Task to carry out: An exact copy of all the data is the expected answer.

The data:
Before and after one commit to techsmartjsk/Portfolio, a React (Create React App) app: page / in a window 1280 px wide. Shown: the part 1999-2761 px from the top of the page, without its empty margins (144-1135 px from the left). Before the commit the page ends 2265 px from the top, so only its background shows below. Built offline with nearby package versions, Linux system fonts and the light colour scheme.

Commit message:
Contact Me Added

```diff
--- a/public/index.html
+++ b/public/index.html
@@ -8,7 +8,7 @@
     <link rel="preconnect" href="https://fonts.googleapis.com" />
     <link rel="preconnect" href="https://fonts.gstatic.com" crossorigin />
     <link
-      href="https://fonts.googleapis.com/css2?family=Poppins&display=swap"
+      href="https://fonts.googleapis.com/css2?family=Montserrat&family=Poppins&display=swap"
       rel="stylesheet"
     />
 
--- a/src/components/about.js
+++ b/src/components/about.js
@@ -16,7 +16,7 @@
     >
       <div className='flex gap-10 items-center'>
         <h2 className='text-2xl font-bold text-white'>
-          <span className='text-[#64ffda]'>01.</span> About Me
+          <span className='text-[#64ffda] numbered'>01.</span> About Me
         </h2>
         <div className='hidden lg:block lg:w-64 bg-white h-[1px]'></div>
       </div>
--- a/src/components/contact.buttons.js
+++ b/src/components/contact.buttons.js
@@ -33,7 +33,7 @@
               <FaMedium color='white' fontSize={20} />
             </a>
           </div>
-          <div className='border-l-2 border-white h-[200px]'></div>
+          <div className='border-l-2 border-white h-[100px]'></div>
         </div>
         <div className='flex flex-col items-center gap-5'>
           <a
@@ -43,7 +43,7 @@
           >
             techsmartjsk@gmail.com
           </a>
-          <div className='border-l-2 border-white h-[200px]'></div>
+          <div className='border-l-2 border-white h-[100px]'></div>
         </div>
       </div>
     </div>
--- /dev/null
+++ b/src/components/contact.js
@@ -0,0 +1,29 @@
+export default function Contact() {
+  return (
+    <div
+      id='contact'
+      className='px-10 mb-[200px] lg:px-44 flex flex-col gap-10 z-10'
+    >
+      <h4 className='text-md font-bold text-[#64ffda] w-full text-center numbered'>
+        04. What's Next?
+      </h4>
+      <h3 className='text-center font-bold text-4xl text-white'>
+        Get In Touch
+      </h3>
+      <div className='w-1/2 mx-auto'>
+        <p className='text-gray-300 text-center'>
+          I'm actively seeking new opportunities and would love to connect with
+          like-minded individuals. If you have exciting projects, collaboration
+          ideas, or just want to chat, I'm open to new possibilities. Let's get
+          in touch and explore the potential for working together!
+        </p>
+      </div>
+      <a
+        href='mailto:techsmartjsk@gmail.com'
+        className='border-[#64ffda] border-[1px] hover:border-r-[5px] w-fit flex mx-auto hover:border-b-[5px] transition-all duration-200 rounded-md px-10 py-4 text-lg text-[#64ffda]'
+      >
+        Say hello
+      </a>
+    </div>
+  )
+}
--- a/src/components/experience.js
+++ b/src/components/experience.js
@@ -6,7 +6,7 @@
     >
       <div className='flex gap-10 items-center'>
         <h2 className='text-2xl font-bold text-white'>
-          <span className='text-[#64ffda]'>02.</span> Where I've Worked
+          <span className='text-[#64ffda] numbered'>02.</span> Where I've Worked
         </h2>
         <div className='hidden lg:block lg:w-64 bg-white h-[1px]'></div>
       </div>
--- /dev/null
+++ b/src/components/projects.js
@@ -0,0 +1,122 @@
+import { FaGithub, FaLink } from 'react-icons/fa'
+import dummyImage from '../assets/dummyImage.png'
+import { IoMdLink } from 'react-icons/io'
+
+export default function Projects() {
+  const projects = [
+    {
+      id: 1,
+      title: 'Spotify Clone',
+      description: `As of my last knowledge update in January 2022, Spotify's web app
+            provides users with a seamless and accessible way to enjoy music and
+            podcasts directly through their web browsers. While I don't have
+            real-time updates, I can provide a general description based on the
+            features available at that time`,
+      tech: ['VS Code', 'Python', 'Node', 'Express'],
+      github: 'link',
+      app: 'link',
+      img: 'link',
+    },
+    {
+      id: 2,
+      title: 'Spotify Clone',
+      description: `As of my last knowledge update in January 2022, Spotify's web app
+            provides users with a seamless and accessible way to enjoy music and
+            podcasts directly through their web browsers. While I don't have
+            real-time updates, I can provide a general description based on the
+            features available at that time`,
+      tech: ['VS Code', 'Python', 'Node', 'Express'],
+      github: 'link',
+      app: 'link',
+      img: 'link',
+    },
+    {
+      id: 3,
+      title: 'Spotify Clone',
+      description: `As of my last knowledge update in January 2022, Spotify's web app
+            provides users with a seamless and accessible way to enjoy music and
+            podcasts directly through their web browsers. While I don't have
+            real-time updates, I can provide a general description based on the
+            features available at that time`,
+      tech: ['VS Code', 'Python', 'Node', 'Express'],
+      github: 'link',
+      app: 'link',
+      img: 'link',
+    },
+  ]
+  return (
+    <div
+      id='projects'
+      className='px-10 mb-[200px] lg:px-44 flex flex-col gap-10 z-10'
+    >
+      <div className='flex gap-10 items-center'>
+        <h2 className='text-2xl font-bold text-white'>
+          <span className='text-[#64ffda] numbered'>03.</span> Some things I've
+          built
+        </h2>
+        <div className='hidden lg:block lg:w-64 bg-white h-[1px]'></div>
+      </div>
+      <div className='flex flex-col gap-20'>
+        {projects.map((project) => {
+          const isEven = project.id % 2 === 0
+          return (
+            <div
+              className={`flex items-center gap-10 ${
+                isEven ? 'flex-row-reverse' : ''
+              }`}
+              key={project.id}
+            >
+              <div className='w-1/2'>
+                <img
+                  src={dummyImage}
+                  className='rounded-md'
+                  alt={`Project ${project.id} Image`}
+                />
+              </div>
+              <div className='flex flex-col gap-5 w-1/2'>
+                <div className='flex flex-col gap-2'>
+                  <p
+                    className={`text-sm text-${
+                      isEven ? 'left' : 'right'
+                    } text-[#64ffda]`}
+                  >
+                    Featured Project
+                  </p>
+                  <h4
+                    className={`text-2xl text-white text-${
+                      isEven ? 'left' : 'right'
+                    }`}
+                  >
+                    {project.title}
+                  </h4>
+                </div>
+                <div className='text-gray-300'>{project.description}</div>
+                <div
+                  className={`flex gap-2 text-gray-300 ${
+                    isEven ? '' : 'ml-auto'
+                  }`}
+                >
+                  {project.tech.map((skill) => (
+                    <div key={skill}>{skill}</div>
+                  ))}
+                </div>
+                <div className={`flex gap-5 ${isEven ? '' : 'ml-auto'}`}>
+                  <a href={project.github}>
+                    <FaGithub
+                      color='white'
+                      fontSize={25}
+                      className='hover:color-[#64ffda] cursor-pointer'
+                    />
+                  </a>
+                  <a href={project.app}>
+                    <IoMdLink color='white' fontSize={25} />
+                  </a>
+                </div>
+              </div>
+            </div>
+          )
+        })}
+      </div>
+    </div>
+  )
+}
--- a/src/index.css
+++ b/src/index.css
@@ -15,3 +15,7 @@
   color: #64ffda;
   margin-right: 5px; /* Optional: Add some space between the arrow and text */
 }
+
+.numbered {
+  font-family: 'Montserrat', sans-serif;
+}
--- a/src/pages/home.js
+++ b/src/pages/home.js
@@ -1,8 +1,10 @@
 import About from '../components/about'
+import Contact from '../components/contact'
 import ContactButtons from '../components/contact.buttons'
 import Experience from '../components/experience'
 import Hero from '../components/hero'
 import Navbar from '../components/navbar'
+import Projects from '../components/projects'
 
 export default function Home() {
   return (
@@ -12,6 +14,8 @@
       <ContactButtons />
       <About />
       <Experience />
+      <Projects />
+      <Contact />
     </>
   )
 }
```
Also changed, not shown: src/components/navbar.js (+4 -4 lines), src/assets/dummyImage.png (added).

Task output:
Before and after one commit to techsmartjsk/Portfolio, a React (Create React App) app: page / in a window 1280 px wide. Shown: the part 1999-2761 px from the top of the page, without its empty margins (144-1135 px from the left). Before the commit the page ends 2265 px from the top, so only its background shows below. Built offline with nearby package versions, Linux system fonts and the light colour scheme.

Commit message:
Contact Me Added

```diff
--- a/public/index.html
+++ b/public/index.html
@@ -8,7 +8,7 @@
     <link rel="preconnect" href="https://fonts.googleapis.com" />
     <link rel="preconnect" href="https://fonts.gstatic.com" crossorigin />
     <link
-      href="https://fonts.googleapis.com/css2?family=Poppins&display=swap"
+      href="https://fonts.googleapis.com/css2?family=Montserrat&family=Poppins&display=swap"
       rel="stylesheet"
     />
 
--- a/src/components/about.js
+++ b/src/components/about.js
@@ -16,7 +16,7 @@
     >
       <div className='flex gap-10 items-center'>
         <h2 className='text-2xl font-bold text-white'>
-          <span className='text-[#64ffda]'>01.</span> About Me
+          <span className='text-[#64ffda] numbered'>01.</span> About Me
         </h2>
         <div className='hidden lg:block lg:w-64 bg-white h-[1px]'></div>
       </div>
--- a/src/components/contact.buttons.js
+++ b/src/components/contact.buttons.js
@@ -33,7 +33,7 @@
               <FaMedium color='white' fontSize={20} />
             </a>
           </div>
-          <div className='border-l-2 border-white h-[200px]'></div>
+          <div className='border-l-2 border-white h-[100px]'></div>
         </div>
         <div className='flex flex-col items-center gap-5'>
           <a
@@ -43,7 +43,7 @@
           >
             techsmartjsk@gmail.com
           </a>
-          <div className='border-l-2 border-white h-[200px]'></div>
+          <div className='border-l-2 border-white h-[100px]'></div>
         </div>
       </div>
     </div>
--- /dev/null
+++ b/src/components/contact.js
@@ -0,0 +1,29 @@
+export default function Contact() {
+  return (
+    <div
+      id='contact'
+      className='px-10 mb-[200px] lg:px-44 flex flex-col gap-10 z-10'
+    >
+      <h4 className='text-md font-bold text-[#64ffda] w-full text-center numbered'>
+        04. What's Next?
+      </h4>
+      <h3 className='text-center font-bold text-4xl text-white'>
+        Get In Touch
+      </h3>
+      <div className='w-1/2 mx-auto'>
+        <p className='text-gray-300 text-center'>
+          I'm actively seeking new opportunities and would love to connect with
+          like-minded individuals. If you have exciting projects, collaboration
+          ideas, or just want to chat, I'm open to new possibilities. Let's get
+          in touch and explore the potential for working together!
+        </p>
+      </div>
+      <a
+        href='mailto:techsmartjsk@gmail.com'
+        className='border-[#64ffda] border-[1px] hover:border-r-[5px] w-fit flex mx-auto hover:border-b-[5px] transition-all duration-200 rounded-md px-10 py-4 text-lg text-[#64ffda]'
+      >
+        Say hello
+      </a>
+    </div>
+  )
+}
--- a/src/components/experience.js
+++ b/src/components/experience.js
@@ -6,7 +6,7 @@
     >
       <div className='flex gap-10 items-center'>
         <h2 className='text-2xl font-bold text-white'>
-          <span className='text-[#64ffda]'>02.</span> Where I've Worked
+          <span className='text-[#64ffda] numbered'>02.</span> Where I've Worked
         </h2>
         <div className='hidden lg:block lg:w-64 bg-white h-[1px]'></div>
       </div>
--- /dev/null
+++ b/src/components/projects.js
@@ -0,0 +1,122 @@
+import { FaGithub, FaLink } from 'react-icons/fa'
+import dummyImage from '../assets/dummyImage.png'
+import { IoMdLink } from 'react-icons/io'
+
+export default function Projects() {
+  const projects = [
+    {
+      id: 1,
+      title: 'Spotify Clone',
+      description: `As of my last knowledge update in January 2022, Spotify's web app
+            provides users with a seamless and accessible way to enjoy music and
+            podcasts directly through their web browsers. While I don't have
+            real-time updates, I can provide a general description based on the
+            features available at that time`,
+      tech: ['VS Code', 'Python', 'Node', 'Express'],
+      github: 'link',
+      app: 'link',
+      img: 'link',
+    },
+    {
+      id: 2,
+      title: 'Spotify Clone',
+      description: `As of my last knowledge update in January 2022, Spotify's web app
+            provides users with a seamless and accessible way to enjoy music and
+            podcasts directly through their web browsers. While I don't have
+            real-time updates, I can provide a general description based on the
+            features available at that time`,
+      tech: ['VS Code', 'Python', 'Node', 'Express'],
+      github: 'link',
+      app: 'link',
+      img: 'link',
+    },
+    {
+      id: 3,
+      title: 'Spotify Clone',
+      description: `As of my last knowledge update in January 2022, Spotify's web app
+            provides users with a seamless and accessible way to enjoy music and
+            podcasts directly through their web browsers. While I don't have
+            real-time updates, I can provide a general description based on the
+            features available at that time`,
+      tech: ['VS Code', 'Python', 'Node', 'Express'],
+      github: 'link',
+      app: 'link',
+      img: 'link',
+    },
+  ]
+  return (
+    <div
+      id='projects'
+      className='px-10 mb-[200px] lg:px-44 flex flex-col gap-10 z-10'
+    >
+      <div className='flex gap-10 items-center'>
+        <h2 className='text-2xl font-bold text-white'>
+          <span className='text-[#64ffda] numbered'>03.</span> Some things I've
+          built
+        </h2>
+        <div className='hidden lg:block lg:w-64 bg-white h-[1px]'></div>
+      </div>
+      <div className='flex flex-col gap-20'>
+        {projects.map((project) => {
+          const isEven = project.id % 2 === 0
+          return (
+            <div
+              className={`flex items-center gap-10 ${
+                isEven ? 'flex-row-reverse' : ''
+              }`}
+              key={project.id}
+            >
+              <div className='w-1/2'>
+                <img
+                  src={dummyImage}
+                  className='rounded-md'
+                  alt={`Project ${project.id} Image`}
+                />
+              </div>
+              <div className='flex flex-col gap-5 w-1/2'>
+                <div className='flex flex-col gap-2'>
+                  <p
+                    className={`text-sm text-${
+                      isEven ? 'left' : 'right'
+                    } text-[#64ffda]`}
+                  >
+                    Featured Project
+                  </p>
+                  <h4
+                    className={`text-2xl text-white text-${
+                      isEven ? 'left' : 'right'
+                    }`}
+                  >
+                    {project.title}
+                  </h4>
+                </div>
+                <div className='text-gray-300'>{project.description}</div>
+                <div
+                  className={`flex gap-2 text-gray-300 ${
+                    isEven ? '' : 'ml-auto'
+                  }`}
+                >
+                  {project.tech.map((skill) => (
+                    <div key={skill}>{skill}</div>
+                  ))}
+                </div>
+                <div className={`flex gap-5 ${isEven ? '' : 'ml-auto'}`}>
+                  <a href={project.github}>
+                    <FaGithub
+                      color='white'
+                      fontSize={25}
+                      className='hover:color-[#64ffda] cursor-pointer'
+                    />
+                  </a>
+                  <a href={project.app}>
+                    <IoMdLink color='white' fontSize={25} />
+                  </a>
+                </div>
+              </div>
+            </div>
+          )
+        })}
+      </div>
+    </div>
+  )
+}
--- a/src/index.css
+++ b/src/index.css
@@ -15,3 +15,7 @@
   color: #64ffda;
   margin-right: 5px; /* Optional: Add some space between the arrow and text */
 }
+
+.numbered {
+  font-family: 'Montserrat', sans-serif;
+}
--- a/src/pages/home.js
+++ b/src/pages/home.js
@@ -1,8 +1,10 @@
 import About from '../components/about'
+import Contact from '../components/contact'
 import ContactButtons from '../components/contact.buttons'
 import Experience from '../components/experience'
 import Hero from '../components/hero'
 import Navbar from '../components/navbar'
+import Projects from '../components/projects'
 
 export default function Home() {
   return (
@@ -12,6 +14,8 @@
       <ContactButtons />
       <About />
       <Experience />
+      <Projects />
+      <Contact />
     </>
   )
 }
```
Also changed, not shown: src/components/navbar.js (+4 -4 lines), src/assets/dummyImage.png (added).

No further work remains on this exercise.